Remembering the Victims of the Holocaust
On January 27, 1945, Allied troops liberated the largest of the Nazi death camps, Auschwitz-Birkenau, witnessing firsthand the horrors of the Nazi regime’s brutal inhumanity. The anniversary of this occasion has been adopted around the world as the International Day of Commemoration to honour the victims of the Holocaust.
This year marks the 70th anniversary of that liberation. In that time, Canada and others in the global community have taken great strides to stamp out anti-Semitism, prejudice and hatred. However, the only way to truly ensure the terrible events of the Holocaust never happen again is to ensure they are never forgotten.
This global day commemorating the millions of men, women, and children, who suffered, died and lost loved ones is crucial to that goal.
At the same time, we must be proactive in our communities. Our Government is supporting new innovative learning tools to help educators promote Holocaust remembrance and education.
For example, we supported the International Holocaust Remembrance Day Virtual Classroom. This innovative live webcast allowed educators to interact with Holocaust experts remotely from their own classrooms concerning lessons on human rights, racism, genocide, democratic values, and citizenship.
We are also working globally to help stamp out anti-Semitism and bigotry. Indeed, Canada was the first country to sign the Ottawa Protocol on Combating Anti-Semitism, an international action plan to help nations measure their progress in the fight against anti-Semitism.
And, central to the goal of fighting anti-Semitism is our Government’s continued support for the State of Israel—the only pluralistic democracy in the Middle East.

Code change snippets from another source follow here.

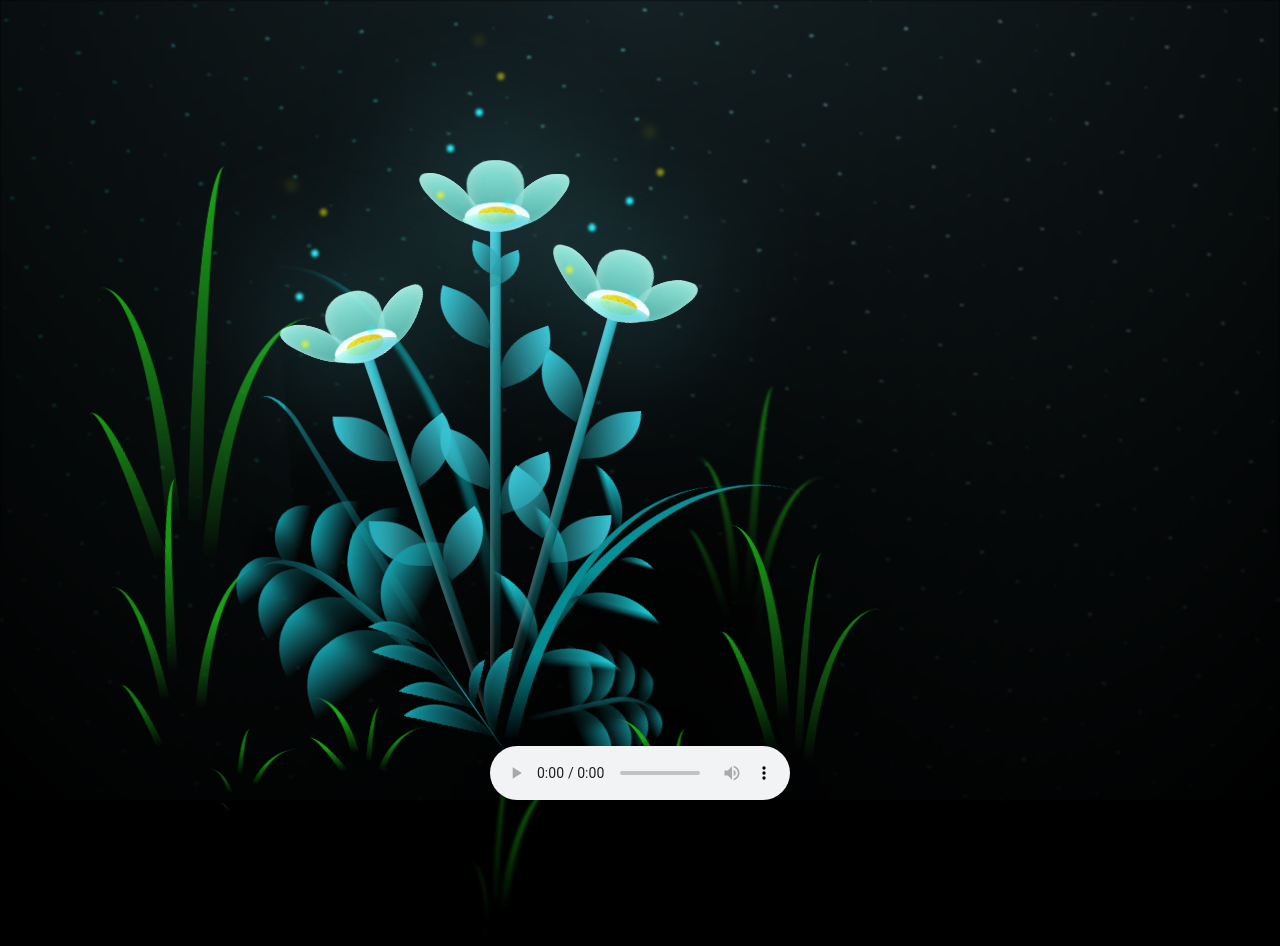
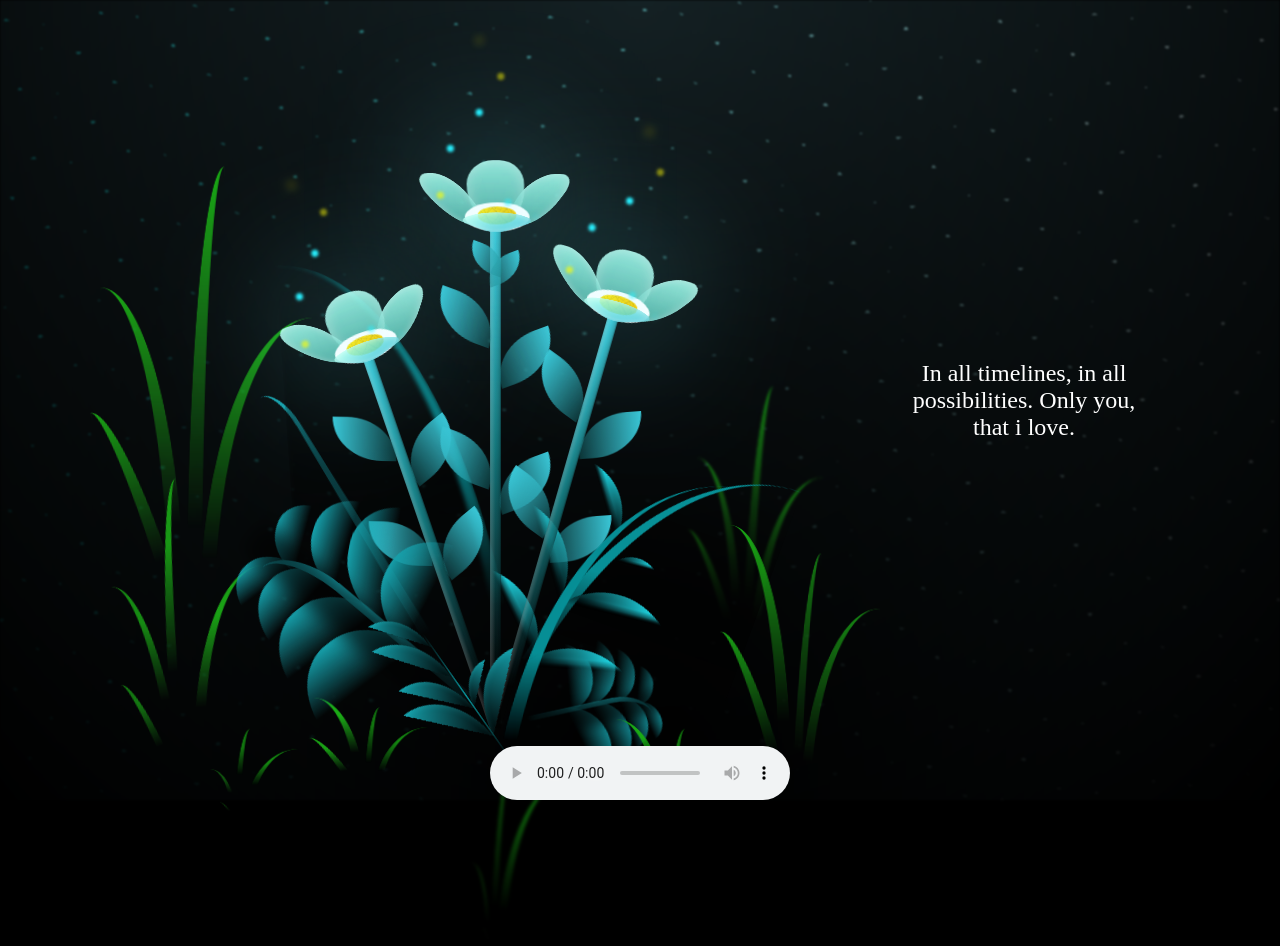
Before and after one commit to chrstbel/gift-for-you, a plain HTML site: page flower.html in a window 1280 px wide. Drawn offline with Linux system fonts and the light colour scheme.

Commit message:
flower.html

```diff
--- a/flower.html
+++ b/flower.html
@@ -7,6 +7,21 @@
     <link rel="stylesheet" href="css/main.css">
     <link rel="icon" href="img/flowers.png" type="image/x-icon">
     <title>flowers</title>
+    <style>
+      .text {
+          position: absolute;
+          top: 50%; /* Adjust this value to position the text vertically */
+          left: 80%; /* Adjust this value to position the text horizontally */
+          transform: translate(-50%, -50%);
+          color: white; /* Change color as needed */
+          font-size: 1.5em; /* Adjust font size as needed */
+          text-align: center; /* Center the text */
+          z-index: 10; /* Ensure the text is above other elements */
+      }
+      .container {
+          position: relative; /* Ensure this is relative for absolute positioning of text */
+      }
+  </style>
 </head>
 <body class="container">
   <!-- Pembuat code: https://codepen.io/mdusmanansari/pen/BamepLe -->
@@ -308,6 +323,8 @@
       </div>
     </div>
 
+    <div class="text">In all timelines, in all possibilities. Only you, that i love.</div>
+
     <audio controls>
         <source src = "Ramai Sepi Bersama.mp3" type="audio/mp3">
     </audio>
```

Our Government will continue to stand in solidarity with Israel, as we remain committed to promoting Canadian values of freedom, democracy, and rule of law at home and abroad.
Together, we can help ensure one of the most heinous chapters in human history is never forgotten and its mistakes are never repeated.